- Hanover Park bank robbers Jeffrey & Jill Erickson news reports 12/16/1991
- 2 federal court security officers honored 25 years after their killings
- Chicago History Podcast: The Bearded Bandit The FBI Files: Death Pact
Welcome back to Bite-Sized Crime. I’m going in a different direction for this week’s episode. In honor of Valentine’s Day, we’re taking a look at a couple whose love led to crime and tragedy. To be honest, I first started researching one of the most infamous couples of all time – the notorious bank robbers Bonnie and Clyde – but I soon fell down the Wikipedia rabbit hole and discovered quite a few other couples who let love lead them down the wrong path.
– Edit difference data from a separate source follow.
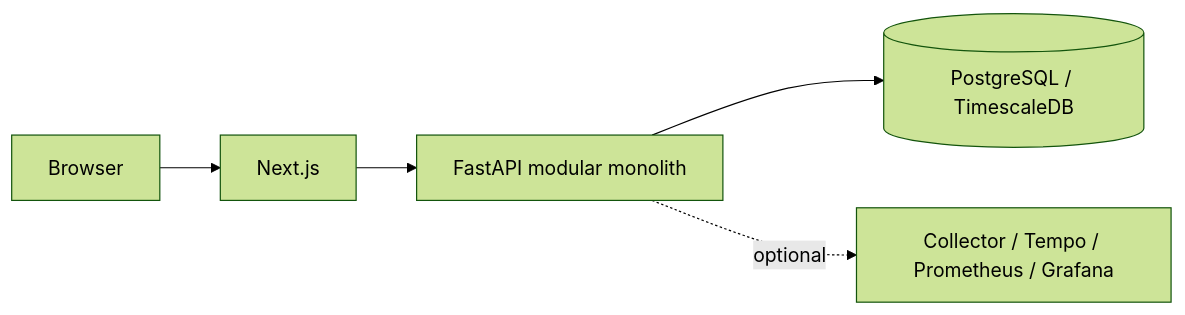
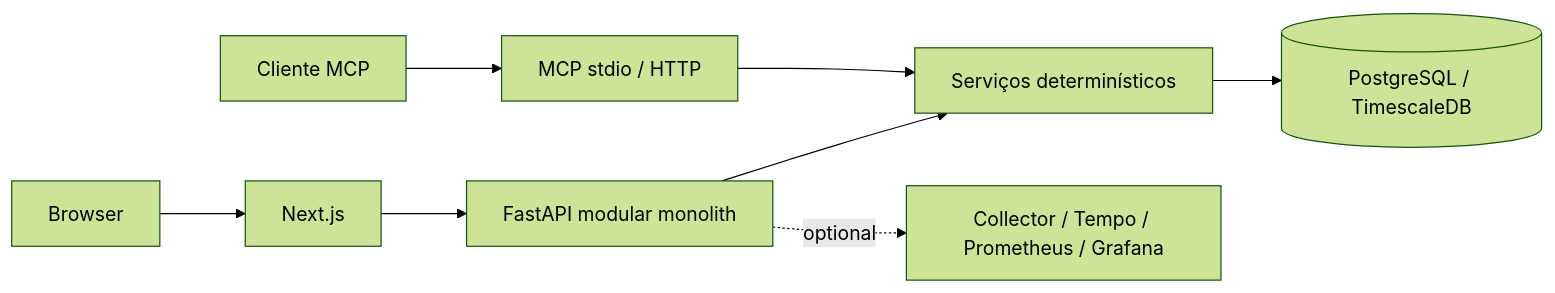
Before and after one commit to Brunobosso98/Vehicle-Intelligence-Platform: the diagram in README.md, drawn with Mermaid (forest theme). The commit also changed other lines of this file and 48 other files, not shown here.

````diff
--- a/README.md
+++ b/README.md
@@ -21,7 +21,10 @@
 ```mermaid
 flowchart LR
   Browser --> Web[Next.js]
   Web --> API[FastAPI modular monolith]
-  API --> DB[(PostgreSQL / TimescaleDB)]
+  API --> Domain[Serviços determinísticos]
+  MCPClient[Cliente MCP] --> MCP[MCP stdio / HTTP]
+  MCP --> Domain
+  Domain --> DB[(PostgreSQL / TimescaleDB)]
   API -. optional .-> OTel[Collector / Tempo / Prometheus / Grafana]
 ```
````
Eventually, I settled on the case of Jeff and Jill Erickson, who were dedicated to each other in life and in crime. A disclaimer before we begin: this episode includes mention of suicide, so please take care while listening.
Jeffrey Erickson grew up in the suburbs of Chicago in the 1960s and 70s. His middle-class childhood was pretty normal by all accounts. His father was a manager at a telephone company, and his mother stayed at home with Jeff and his older brother Jim. Jeff was a sociable young man, a part of the swim team at Niles West High School. He was an average student, but was known for his excellent memory and encyclopedic knowledge of certain topics that interested him. After graduating in 1977, Jeff joined the Marine Corps, where he was awarded for his excellent marksmanship skills. He received an honorable discharge after four years of service.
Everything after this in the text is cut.